The Magical Amulets of Edward Lovett
Recently, while digging through some material on the disciplinary origins of folklore studies, I came across this map, which was drawn by the English folklorist Edward Lovett in the early twentieth century. It depicts the locations in London where he supposedly acquired some of the objects in his magical amulet collection. Although most people today have probably never heard of Lovett, in the early twentieth century he was one of the most active folklore collectors in Britain.
Lovett was born in Islington in 1852, but spent much of his life living in Croydon. He worked as a bank clerk for the Royal Bank of Scotland in London. However, during his spare time he collected, wrote about, and lectured on folk relics. His most famous book was Magic in Modern London (1925), which contextualised the beliefs and practices surrounding some of the more interesting objects he collected around the city.Like many folklorists in this period, Lovett was deeply concerned about the loss of traditional beliefs and customs, and he therefore sought to preserve as many of these folk practices as possible by amassing testimonies and old curios.
SOURCE: Edward Lovett, Magic in Modern London, Croyden: The Advertiser Offices, 1925.
What kind of relics did Lovett collect? His collection was diverse and included objects such as a pockmarked piece of coral that was said to help ease the chances of contracting smallpox, horseshoes that were to be tied above beds to allegedly stop children from having nightmares, and a pair of mole feet, which Lovett collected in Downham Norfolk in 1910, which were used to cure cramps.
But my absolute favourite relic from Lovett’s collection is a medical amulet, made from iris root, from around the turn of the twentieth century.
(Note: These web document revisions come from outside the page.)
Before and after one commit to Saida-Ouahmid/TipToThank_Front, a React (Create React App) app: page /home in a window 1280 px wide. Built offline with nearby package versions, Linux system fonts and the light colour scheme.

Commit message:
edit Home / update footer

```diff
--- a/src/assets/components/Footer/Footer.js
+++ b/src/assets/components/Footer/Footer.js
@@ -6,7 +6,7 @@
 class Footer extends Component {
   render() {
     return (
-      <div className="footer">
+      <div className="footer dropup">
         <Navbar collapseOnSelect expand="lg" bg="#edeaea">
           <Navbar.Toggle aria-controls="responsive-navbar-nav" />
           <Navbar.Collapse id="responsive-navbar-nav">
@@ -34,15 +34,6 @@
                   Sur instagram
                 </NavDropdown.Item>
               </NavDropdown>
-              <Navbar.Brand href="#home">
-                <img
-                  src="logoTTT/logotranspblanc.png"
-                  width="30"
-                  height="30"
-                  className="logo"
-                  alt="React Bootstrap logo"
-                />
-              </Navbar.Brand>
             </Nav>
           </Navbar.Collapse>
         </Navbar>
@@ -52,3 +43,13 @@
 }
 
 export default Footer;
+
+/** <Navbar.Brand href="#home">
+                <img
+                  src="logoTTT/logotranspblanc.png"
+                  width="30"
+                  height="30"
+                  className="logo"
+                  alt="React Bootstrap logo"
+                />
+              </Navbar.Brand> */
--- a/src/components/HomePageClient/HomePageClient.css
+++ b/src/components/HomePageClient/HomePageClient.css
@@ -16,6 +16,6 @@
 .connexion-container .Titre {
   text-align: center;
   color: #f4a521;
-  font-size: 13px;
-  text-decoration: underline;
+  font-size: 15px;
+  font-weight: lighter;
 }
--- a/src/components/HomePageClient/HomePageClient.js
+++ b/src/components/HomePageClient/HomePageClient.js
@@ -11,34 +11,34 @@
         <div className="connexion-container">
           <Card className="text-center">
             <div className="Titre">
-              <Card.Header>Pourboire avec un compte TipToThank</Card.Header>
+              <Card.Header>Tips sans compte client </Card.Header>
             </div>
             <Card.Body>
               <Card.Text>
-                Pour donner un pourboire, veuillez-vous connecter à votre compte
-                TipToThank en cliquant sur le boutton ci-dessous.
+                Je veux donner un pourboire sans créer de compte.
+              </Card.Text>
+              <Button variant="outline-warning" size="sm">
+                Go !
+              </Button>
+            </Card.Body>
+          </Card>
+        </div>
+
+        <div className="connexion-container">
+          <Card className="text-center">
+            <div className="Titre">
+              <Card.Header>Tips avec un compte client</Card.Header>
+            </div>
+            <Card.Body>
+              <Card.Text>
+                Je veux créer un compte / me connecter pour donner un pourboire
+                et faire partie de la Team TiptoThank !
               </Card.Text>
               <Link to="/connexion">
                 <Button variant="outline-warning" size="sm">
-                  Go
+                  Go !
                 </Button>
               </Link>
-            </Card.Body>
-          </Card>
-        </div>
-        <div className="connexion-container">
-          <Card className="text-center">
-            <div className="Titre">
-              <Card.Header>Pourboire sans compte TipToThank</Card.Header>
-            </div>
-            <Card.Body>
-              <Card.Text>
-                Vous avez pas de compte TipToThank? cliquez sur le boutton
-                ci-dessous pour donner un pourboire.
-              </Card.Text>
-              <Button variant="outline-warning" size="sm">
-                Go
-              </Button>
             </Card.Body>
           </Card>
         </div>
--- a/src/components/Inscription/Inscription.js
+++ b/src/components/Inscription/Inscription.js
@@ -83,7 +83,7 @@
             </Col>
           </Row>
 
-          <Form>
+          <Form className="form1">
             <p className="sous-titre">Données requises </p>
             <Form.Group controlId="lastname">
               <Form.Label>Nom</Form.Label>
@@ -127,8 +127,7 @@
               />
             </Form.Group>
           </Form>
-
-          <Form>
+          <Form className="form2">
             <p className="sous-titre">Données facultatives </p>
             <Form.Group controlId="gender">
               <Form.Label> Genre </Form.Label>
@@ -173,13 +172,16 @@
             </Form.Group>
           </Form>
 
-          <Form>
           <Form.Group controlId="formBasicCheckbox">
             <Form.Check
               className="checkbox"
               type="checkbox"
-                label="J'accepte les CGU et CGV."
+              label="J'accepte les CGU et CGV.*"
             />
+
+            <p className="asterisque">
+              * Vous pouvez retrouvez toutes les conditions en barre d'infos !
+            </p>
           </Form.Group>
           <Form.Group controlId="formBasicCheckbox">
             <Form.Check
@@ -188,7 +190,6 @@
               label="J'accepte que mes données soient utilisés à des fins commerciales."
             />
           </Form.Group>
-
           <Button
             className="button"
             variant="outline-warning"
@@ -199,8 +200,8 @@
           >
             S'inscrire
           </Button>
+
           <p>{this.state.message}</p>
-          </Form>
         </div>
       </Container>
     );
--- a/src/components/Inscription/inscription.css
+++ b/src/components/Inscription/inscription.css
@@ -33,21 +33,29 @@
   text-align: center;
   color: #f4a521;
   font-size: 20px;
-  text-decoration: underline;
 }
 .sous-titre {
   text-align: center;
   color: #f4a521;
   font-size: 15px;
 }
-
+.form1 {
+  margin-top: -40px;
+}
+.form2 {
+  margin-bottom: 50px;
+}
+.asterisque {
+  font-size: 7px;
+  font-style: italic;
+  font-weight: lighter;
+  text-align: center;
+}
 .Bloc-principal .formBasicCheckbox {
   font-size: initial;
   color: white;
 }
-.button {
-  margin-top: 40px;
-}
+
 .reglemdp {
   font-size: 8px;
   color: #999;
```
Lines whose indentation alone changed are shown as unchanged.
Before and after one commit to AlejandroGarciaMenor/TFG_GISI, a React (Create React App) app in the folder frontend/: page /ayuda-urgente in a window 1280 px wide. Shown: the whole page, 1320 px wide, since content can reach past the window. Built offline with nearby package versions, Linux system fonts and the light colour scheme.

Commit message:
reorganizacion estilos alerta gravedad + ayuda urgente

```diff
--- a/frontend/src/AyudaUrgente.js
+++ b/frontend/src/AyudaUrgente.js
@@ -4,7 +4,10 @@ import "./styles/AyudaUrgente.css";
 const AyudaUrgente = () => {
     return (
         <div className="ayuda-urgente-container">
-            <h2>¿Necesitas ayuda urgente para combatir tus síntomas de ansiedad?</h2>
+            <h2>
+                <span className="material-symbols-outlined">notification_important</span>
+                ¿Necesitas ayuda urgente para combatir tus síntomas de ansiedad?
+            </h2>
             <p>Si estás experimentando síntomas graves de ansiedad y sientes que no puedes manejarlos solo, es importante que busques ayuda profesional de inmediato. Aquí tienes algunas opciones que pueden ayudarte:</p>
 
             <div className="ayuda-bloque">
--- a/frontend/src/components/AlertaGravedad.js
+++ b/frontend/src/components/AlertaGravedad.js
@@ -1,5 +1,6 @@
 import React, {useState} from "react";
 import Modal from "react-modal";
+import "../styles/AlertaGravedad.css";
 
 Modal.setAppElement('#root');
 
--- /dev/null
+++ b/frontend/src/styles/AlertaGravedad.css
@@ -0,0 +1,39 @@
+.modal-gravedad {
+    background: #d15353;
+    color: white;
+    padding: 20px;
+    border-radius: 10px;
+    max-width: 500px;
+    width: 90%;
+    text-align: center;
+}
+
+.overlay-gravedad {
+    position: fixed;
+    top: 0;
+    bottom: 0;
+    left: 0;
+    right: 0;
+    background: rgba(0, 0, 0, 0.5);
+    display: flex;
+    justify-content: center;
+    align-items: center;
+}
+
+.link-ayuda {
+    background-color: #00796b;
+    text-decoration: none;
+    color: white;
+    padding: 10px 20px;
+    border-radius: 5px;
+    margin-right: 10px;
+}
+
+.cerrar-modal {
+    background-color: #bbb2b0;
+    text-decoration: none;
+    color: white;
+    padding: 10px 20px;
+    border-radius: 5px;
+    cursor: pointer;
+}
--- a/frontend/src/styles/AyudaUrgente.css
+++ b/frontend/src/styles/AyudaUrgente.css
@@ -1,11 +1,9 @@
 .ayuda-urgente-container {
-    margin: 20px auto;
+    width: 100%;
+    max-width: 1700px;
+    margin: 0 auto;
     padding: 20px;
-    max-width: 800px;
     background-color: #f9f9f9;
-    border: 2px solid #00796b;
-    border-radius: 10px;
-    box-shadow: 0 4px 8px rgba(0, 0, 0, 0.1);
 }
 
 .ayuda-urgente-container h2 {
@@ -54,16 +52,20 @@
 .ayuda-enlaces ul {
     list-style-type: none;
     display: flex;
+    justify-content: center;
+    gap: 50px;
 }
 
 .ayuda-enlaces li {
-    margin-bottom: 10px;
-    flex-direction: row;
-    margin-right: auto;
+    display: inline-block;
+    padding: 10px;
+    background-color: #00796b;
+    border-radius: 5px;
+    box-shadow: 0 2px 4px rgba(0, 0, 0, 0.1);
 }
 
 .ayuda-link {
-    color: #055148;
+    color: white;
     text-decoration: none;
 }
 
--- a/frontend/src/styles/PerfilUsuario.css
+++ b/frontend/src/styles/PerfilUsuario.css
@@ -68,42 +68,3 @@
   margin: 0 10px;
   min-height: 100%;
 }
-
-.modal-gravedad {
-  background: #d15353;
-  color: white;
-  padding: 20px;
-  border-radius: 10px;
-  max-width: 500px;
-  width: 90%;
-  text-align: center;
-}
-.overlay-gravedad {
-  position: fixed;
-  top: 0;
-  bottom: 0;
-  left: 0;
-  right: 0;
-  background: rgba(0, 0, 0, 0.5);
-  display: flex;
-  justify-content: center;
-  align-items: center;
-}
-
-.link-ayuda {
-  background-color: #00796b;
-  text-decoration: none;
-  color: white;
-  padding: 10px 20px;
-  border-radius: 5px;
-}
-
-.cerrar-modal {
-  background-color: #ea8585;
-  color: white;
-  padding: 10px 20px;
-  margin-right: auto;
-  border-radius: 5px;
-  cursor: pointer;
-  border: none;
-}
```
Said to be anthropometric in shape, it was originally collected by Lovett around 1900 in Whitechapel, London. It belonged to an elderly Jewish man and was said to possess curative powers that could reduce gum pain. Lovett credited this practice as being a specifically Jewish one. When Lovett eventually published his book Magic in Modern London in the mid-1920s, he devoted a whole section to the Jewish amulet titled, ‘Orris Root for Cutting Teeth.’
Today you can find some of Lovett’s folklore collection on display at the Science Museum in London, and also via their online catalogue. For example, there is a wonderful collection of amulets which were owned by soldiers during the First World War and used for protection. One of these amulets is a black cat broach that was worn by a man from Royal West Surrey Regiment of the British Army.
Thanks to the efforts of early folklorists like Lovett during the opening decades of the twentieth century, we now have some wonderful examples of early English folk culture. These sorts of materials and beliefs are often lost because records and collections were not properly kept. Thus, Lovett was an important preserver of traditional English culture, custom, and belief.
Dee Dee Chainey, A Treasury of British Folklore: Maypoles, Mandrakes and Mistletoe, London: Pavilion Books, 2018.
Matthew Cheeseman and Carina Hart (eds.), Folklore and Nation in Britain and Ireland, Abingdon: Routledge, 2022.
Richard Mercer Dorson, The British Folklorists: A History, London: Routledge & K. Paul, 1968.
Edward Lovett, Magic in Modern London, Croyden: The Advertiser Offices, 1925.
Jacqueline Simpson and Steve Roud, Dictionary of English Folklore, Oxford: Oxford University Press, 2000
A.R. Wright and Edward Lovett, 'Specimens of Modern Mascots and Ancient Amulets of the British Isles,' Folklore, 19 (1908), 287-303.